───── Data ─────

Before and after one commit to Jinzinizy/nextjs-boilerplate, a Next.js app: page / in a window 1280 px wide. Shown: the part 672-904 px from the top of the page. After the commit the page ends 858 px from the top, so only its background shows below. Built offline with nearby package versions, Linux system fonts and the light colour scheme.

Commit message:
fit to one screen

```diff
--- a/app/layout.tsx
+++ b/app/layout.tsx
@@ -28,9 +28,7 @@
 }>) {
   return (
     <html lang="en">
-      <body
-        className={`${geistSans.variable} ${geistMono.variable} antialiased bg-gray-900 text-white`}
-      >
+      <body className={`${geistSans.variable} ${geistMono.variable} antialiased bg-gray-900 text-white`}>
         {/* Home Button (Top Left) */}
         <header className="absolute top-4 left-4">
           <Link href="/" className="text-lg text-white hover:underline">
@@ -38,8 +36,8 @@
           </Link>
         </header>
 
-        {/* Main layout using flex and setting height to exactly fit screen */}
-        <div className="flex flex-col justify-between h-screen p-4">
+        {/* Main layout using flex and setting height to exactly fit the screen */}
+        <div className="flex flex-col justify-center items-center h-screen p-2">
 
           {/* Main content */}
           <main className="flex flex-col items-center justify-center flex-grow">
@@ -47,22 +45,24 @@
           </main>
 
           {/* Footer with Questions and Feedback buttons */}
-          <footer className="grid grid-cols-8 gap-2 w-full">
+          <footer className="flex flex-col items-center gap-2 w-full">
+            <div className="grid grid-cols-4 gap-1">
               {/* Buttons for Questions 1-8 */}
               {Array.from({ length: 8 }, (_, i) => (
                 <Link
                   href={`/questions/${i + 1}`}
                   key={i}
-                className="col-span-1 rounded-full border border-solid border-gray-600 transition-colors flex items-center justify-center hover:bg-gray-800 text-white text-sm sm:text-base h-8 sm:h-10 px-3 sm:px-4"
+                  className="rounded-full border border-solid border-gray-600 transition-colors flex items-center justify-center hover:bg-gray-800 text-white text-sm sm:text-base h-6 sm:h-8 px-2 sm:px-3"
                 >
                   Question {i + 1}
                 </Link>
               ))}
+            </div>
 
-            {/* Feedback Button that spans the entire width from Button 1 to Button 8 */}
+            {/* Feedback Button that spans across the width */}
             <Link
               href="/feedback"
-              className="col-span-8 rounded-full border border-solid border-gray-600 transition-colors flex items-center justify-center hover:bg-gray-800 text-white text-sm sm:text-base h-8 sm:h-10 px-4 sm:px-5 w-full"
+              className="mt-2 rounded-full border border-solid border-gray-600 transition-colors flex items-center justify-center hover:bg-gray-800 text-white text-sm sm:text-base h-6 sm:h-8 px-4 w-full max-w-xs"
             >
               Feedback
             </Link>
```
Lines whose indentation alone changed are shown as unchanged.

─────

▸ Exercise details
Copy every line above exactly.

▸ Result for this task
Before and after one commit to Jinzinizy/nextjs-boilerplate, a Next.js app: page / in a window 1280 px wide. Shown: the part 672-904 px from the top of the page. After the commit the page ends 858 px from the top, so only its background shows below. Built offline with nearby package versions, Linux system fonts and the light colour scheme.

Commit message:
fit to one screen

```diff
--- a/app/layout.tsx
+++ b/app/layout.tsx
@@ -28,9 +28,7 @@
 }>) {
   return (
     <html lang="en">
-      <body
-        className={`${geistSans.variable} ${geistMono.variable} antialiased bg-gray-900 text-white`}
-      >
+      <body className={`${geistSans.variable} ${geistMono.variable} antialiased bg-gray-900 text-white`}>
         {/* Home Button (Top Left) */}
         <header className="absolute top-4 left-4">
           <Link href="/" className="text-lg text-white hover:underline">
@@ -38,8 +36,8 @@
           </Link>
         </header>
 
-        {/* Main layout using flex and setting height to exactly fit screen */}
-        <div className="flex flex-col justify-between h-screen p-4">
+        {/* Main layout using flex and setting height to exactly fit the screen */}
+        <div className="flex flex-col justify-center items-center h-screen p-2">
 
           {/* Main content */}
           <main className="flex flex-col items-center justify-center flex-grow">
@@ -47,22 +45,24 @@
           </main>
 
           {/* Footer with Questions and Feedback buttons */}
-          <footer className="grid grid-cols-8 gap-2 w-full">
+          <footer className="flex flex-col items-center gap-2 w-full">
+            <div className="grid grid-cols-4 gap-1">
               {/* Buttons for Questions 1-8 */}
               {Array.from({ length: 8 }, (_, i) => (
                 <Link
                   href={`/questions/${i + 1}`}
                   key={i}
-                className="col-span-1 rounded-full border border-solid border-gray-600 transition-colors flex items-center justify-center hover:bg-gray-800 text-white text-sm sm:text-base h-8 sm:h-10 px-3 sm:px-4"
+                  className="rounded-full border border-solid border-gray-600 transition-colors flex items-center justify-center hover:bg-gray-800 text-white text-sm sm:text-base h-6 sm:h-8 px-2 sm:px-3"
                 >
                   Question {i + 1}
                 </Link>
               ))}
+            </div>
 
-            {/* Feedback Button that spans the entire width from Button 1 to Button 8 */}
+            {/* Feedback Button that spans across the width */}
             <Link
               href="/feedback"
-              className="col-span-8 rounded-full border border-solid border-gray-600 transition-colors flex items-center justify-center hover:bg-gray-800 text-white text-sm sm:text-base h-8 sm:h-10 px-4 sm:px-5 w-full"
+              className="mt-2 rounded-full border border-solid border-gray-600 transition-colors flex items-center justify-center hover:bg-gray-800 text-white text-sm sm:text-base h-6 sm:h-8 px-4 w-full max-w-xs"
             >
               Feedback
             </Link>
```
Lines whose indentation alone changed are shown as unchanged.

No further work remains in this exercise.